The Middletown Press (Middletown, CT)
Amid pandemic boom, Norwalk Boat Show is back
With the return this month of the Progressive Insurance Norwalk Boat Show after a pandemic hiatus, there will be any number of activities on hand to include how-to workshops, kid’s activities, and opportunities to get out on Norwalk Harbor and Long Island Sound.
Attendees might notice one change from the 2019 installment, however — fewer boats on hand that are the main draw. Inventory shortages are continuing for boat dealers after a surge in interest for outdoor diversions during the COVID-19 pandemic, and difficulties for manufacturers getting their hands on materials and parts to build new boats.
The Norwalk Boat Show returns to Norwalk Cove Marina on Thursday, Sept. 23, running through Sunday under lead sponsor Progressive Insurance. Tickets are $15 and parking free for any single day of the show, with kids age 12 or under free when accompanied by an adult.
More than 110 exhibitors will be on hand, including just over two dozen boat manufacturers from Aviara Boats sold at MarineMax across Norwalk Harbor, to Zodiac sold at the adjacent Rex Marine Center.
Other booths include Connecticut Boat Safe and Current Boating Education which offer boating license courses for first-time boat owners.
Low inventories have kept some vendors away from National Marine Manufacturers Association shows this year, given long waiting times for deliveries. The Norwalk Boat Show is scheduled for the week after the Newport International Boat Show that is marking its 50th year.
“There has been some attrition, and the reason for that is 450,000 first-time boat buyers entered the market in 2020 — we don’t have the numbers yet for 2021 but it’s continued,” said Jon Pritko, a National Marine Manufacturers Association vice president who oversees NMMA boat shows in the Northeast. “We’ll have some used boats at the show as well, but even that — pickings are slim.”
Beyond boats showcased for sale at slips and boating workshops, the show includes free workshops on fishing hosted by the Cape Cod outfitter Goose Hummock— with the Outdoor Sports Center offering free paddle board and kayak sessions.
The Rex Boating Club will have free boat rides, and Norwalk Seaport Association is offering free cruises as well to view Sheffield Island Lighthouse.
Young children can putter around a “mini lake” on small paddle boats, and kids will have plenty of other opportunities for fun and games including toy boat building and a touch tank with tidal pool creatures sponsored by the Marine Science Academy at Brien McMahon High School.

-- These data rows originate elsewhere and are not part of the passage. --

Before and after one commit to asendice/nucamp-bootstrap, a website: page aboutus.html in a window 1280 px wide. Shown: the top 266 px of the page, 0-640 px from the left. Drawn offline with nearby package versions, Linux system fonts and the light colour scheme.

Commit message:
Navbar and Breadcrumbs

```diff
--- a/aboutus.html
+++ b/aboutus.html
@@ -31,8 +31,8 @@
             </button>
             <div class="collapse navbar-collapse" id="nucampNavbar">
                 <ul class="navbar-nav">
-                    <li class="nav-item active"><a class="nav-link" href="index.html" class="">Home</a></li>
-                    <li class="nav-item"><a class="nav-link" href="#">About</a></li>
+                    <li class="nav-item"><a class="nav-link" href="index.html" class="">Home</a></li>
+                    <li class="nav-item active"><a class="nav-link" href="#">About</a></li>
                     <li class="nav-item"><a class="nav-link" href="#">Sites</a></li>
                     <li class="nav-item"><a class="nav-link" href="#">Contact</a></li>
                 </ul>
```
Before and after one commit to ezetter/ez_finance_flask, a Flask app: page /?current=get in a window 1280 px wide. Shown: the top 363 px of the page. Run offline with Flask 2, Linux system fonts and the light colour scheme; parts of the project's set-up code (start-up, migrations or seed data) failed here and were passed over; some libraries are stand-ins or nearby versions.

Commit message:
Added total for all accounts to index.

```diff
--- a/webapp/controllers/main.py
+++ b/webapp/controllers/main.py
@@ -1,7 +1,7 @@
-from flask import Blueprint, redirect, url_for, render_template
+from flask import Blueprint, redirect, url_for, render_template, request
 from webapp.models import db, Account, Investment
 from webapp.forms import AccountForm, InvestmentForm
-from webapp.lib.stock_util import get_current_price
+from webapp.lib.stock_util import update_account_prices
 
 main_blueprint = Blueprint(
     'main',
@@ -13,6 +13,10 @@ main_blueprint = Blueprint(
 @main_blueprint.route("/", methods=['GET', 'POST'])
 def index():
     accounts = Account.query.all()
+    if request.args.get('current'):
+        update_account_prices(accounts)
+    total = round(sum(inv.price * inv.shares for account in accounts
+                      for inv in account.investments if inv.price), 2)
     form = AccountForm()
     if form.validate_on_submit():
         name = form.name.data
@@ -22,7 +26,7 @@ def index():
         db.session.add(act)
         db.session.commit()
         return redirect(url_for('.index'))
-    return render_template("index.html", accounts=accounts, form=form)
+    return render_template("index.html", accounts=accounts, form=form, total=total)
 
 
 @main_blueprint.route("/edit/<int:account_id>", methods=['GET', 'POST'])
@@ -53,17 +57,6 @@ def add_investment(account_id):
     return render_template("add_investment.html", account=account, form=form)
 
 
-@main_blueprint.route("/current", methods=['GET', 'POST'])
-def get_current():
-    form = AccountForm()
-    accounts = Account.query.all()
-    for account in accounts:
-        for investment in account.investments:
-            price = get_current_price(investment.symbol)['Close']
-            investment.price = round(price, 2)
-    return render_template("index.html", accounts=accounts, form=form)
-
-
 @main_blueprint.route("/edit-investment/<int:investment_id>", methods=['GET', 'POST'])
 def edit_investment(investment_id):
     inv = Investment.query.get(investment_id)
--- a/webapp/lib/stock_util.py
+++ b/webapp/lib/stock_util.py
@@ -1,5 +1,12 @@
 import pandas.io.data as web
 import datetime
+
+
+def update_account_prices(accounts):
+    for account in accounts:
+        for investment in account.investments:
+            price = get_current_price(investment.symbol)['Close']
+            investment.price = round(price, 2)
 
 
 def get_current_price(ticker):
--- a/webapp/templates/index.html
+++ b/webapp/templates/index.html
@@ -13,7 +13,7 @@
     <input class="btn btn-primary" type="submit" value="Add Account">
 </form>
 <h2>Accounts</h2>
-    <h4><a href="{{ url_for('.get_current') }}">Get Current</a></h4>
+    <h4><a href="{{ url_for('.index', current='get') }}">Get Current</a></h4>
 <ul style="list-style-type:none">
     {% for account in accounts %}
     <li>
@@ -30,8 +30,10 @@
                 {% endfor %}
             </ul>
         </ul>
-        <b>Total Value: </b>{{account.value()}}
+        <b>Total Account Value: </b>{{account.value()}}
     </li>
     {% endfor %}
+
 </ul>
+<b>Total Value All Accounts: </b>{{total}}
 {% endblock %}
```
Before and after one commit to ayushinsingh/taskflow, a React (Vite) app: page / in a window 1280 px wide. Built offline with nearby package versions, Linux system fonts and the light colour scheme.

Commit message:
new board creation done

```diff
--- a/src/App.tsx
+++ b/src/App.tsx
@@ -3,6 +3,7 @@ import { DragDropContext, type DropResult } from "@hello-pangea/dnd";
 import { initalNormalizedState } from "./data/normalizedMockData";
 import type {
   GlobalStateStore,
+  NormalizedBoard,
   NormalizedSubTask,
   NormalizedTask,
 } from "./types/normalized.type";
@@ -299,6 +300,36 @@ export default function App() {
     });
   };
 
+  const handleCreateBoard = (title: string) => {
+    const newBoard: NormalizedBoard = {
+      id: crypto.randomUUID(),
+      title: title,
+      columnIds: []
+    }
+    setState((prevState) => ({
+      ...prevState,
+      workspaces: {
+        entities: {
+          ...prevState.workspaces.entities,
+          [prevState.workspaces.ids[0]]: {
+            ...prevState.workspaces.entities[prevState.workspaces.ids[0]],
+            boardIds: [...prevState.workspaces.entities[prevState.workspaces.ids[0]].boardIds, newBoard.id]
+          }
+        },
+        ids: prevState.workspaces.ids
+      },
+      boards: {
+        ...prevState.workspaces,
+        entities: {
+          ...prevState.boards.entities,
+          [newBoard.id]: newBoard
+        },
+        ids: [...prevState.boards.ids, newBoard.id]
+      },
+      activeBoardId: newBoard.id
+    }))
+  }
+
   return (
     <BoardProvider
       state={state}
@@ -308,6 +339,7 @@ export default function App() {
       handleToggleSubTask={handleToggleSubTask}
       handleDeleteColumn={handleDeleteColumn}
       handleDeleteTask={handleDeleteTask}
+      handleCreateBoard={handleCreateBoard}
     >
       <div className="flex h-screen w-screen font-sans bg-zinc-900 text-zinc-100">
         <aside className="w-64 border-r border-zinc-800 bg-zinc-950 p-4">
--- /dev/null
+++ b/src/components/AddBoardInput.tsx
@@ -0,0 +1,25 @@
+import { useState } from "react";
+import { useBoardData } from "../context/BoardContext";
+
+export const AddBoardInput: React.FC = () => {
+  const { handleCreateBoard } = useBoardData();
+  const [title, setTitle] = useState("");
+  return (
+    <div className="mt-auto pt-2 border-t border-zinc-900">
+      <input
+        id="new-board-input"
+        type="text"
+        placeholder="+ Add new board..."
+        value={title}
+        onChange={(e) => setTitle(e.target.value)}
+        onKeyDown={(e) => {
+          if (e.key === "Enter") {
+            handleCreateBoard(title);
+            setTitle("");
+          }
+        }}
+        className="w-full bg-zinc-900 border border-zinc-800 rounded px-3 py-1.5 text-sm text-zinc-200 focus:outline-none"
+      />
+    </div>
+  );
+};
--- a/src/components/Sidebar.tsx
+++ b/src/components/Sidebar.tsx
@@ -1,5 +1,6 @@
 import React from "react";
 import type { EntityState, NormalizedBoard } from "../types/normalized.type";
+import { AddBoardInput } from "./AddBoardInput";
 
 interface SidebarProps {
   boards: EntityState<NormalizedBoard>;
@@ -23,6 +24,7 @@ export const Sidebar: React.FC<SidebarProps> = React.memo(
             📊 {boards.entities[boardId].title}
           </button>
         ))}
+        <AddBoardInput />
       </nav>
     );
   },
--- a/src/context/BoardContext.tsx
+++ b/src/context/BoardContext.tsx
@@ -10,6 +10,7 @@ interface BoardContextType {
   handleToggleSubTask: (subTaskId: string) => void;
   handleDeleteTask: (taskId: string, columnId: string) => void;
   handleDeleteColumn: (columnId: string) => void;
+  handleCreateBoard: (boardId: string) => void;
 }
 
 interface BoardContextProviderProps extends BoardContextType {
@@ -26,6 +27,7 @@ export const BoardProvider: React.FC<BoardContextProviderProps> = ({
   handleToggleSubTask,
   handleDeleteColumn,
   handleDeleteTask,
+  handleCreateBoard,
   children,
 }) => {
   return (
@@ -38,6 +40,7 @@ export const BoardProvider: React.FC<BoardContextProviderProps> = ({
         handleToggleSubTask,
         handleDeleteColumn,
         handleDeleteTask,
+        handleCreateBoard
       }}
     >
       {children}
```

Amid increasing awareness for reducing plastic waste that finds its way into waterways and oceans, the Norwalk Boat Show is hosting a contest among Norwalk schools for students to create projects on how reducing waste can have a positive impact on the environment, with the winning team to get $500 to fund any initiatives. And at 2 p.m. Sunday, Sept. 19, the Clean Earth Project is helping coordinate a volunteer clean up of the waterfront at Veteran’s Memorial Park in Norwalk, with sign-up online at thecleanearthproject.com.
Back at the marina, the CEO of boat maker Brunswick Corp. told investors in late July that production came up 7,000 units short of actual retail demand last spring, with the company having sufficient inventory at that point to last through the end of summer only. Brunswick brands include Boston Whaler, Sea Ray and Bayliner as well as Mercury outboard engines.
“As we begin to get through the prime selling season over the next couple of months, we will be planning to build inventory again,” Brunswick CEO David Foulkes said in July. “But right now and probably through most of the year, it certainly is a constrained marketplace.”
The same week, the CEO of MarineMax said many buyers have been looking to trade up for larger yachts — but with stocks running low even for those models, facing a wait themselves.
“Would sales be even higher? I think the answer to that is yes — I think every dealer would tell you that,” said Brett McGill, CEO of MarineMax, speakingin July on a conference call. “You just look at our backlog, our customer deposits and the strength of demand today . ... The industry trends would be even stronger if it wasn’t for some of the supply chain challenges that it’s seeing.”